[DATA IN THIS EXERCISE — start]

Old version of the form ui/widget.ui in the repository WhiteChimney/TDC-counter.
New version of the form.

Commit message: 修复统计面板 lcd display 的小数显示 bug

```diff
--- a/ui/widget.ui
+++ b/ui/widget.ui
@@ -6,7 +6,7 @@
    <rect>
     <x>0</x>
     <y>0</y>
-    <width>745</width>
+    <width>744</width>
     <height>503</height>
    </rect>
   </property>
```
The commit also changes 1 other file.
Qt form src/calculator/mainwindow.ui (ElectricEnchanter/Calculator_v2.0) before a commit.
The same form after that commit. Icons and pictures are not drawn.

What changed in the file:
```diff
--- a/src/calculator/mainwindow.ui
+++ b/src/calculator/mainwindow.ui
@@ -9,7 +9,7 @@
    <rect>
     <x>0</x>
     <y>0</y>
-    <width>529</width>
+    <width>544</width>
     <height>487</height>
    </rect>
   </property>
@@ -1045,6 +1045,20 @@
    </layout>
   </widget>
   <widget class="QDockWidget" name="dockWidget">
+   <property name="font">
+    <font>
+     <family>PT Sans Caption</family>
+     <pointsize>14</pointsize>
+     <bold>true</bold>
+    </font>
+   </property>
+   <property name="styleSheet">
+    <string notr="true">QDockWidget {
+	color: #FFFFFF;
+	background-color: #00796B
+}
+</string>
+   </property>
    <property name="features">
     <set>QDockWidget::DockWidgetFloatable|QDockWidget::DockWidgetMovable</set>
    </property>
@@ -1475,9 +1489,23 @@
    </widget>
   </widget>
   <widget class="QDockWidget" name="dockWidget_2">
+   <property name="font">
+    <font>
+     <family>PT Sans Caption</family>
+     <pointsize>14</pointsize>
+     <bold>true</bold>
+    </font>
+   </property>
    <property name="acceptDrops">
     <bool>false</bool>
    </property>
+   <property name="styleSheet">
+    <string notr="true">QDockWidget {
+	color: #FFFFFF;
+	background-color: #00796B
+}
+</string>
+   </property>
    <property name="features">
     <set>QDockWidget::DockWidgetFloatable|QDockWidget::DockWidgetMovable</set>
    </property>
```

[DATA IN THIS EXERCISE — finish]

> [TASK TO COMPLETE] Nothing may be left out: return each entry exactly as it reads.

> [EXERCISE RESULT]
Old version of the form ui/widget.ui in the repository WhiteChimney/TDC-counter.
New version of the form.

Commit message: 修复统计面板 lcd display 的小数显示 bug

```diff
--- a/ui/widget.ui
+++ b/ui/widget.ui
@@ -6,7 +6,7 @@
    <rect>
     <x>0</x>
     <y>0</y>
-    <width>745</width>
+    <width>744</width>
     <height>503</height>
    </rect>
   </property>
```
The commit also changes 1 other file.
Qt form src/calculator/mainwindow.ui (ElectricEnchanter/Calculator_v2.0) before a commit.
The same form after that commit. Icons and pictures are not drawn.

What changed in the file:
```diff
--- a/src/calculator/mainwindow.ui
+++ b/src/calculator/mainwindow.ui
@@ -9,7 +9,7 @@
    <rect>
     <x>0</x>
     <y>0</y>
-    <width>529</width>
+    <width>544</width>
     <height>487</height>
    </rect>
   </property>
@@ -1045,6 +1045,20 @@
    </layout>
   </widget>
   <widget class="QDockWidget" name="dockWidget">
+   <property name="font">
+    <font>
+     <family>PT Sans Caption</family>
+     <pointsize>14</pointsize>
+     <bold>true</bold>
+    </font>
+   </property>
+   <property name="styleSheet">
+    <string notr="true">QDockWidget {
+	color: #FFFFFF;
+	background-color: #00796B
+}
+</string>
+   </property>
    <property name="features">
     <set>QDockWidget::DockWidgetFloatable|QDockWidget::DockWidgetMovable</set>
    </property>
@@ -1475,9 +1489,23 @@
    </widget>
   </widget>
   <widget class="QDockWidget" name="dockWidget_2">
+   <property name="font">
+    <font>
+     <family>PT Sans Caption</family>
+     <pointsize>14</pointsize>
+     <bold>true</bold>
+    </font>
+   </property>
    <property name="acceptDrops">
     <bool>false</bool>
    </property>
+   <property name="styleSheet">
+    <string notr="true">QDockWidget {
+	color: #FFFFFF;
+	background-color: #00796B
+}
+</string>
+   </property>
    <property name="features">
     <set>QDockWidget::DockWidgetFloatable|QDockWidget::DockWidgetMovable</set>
    </property>
```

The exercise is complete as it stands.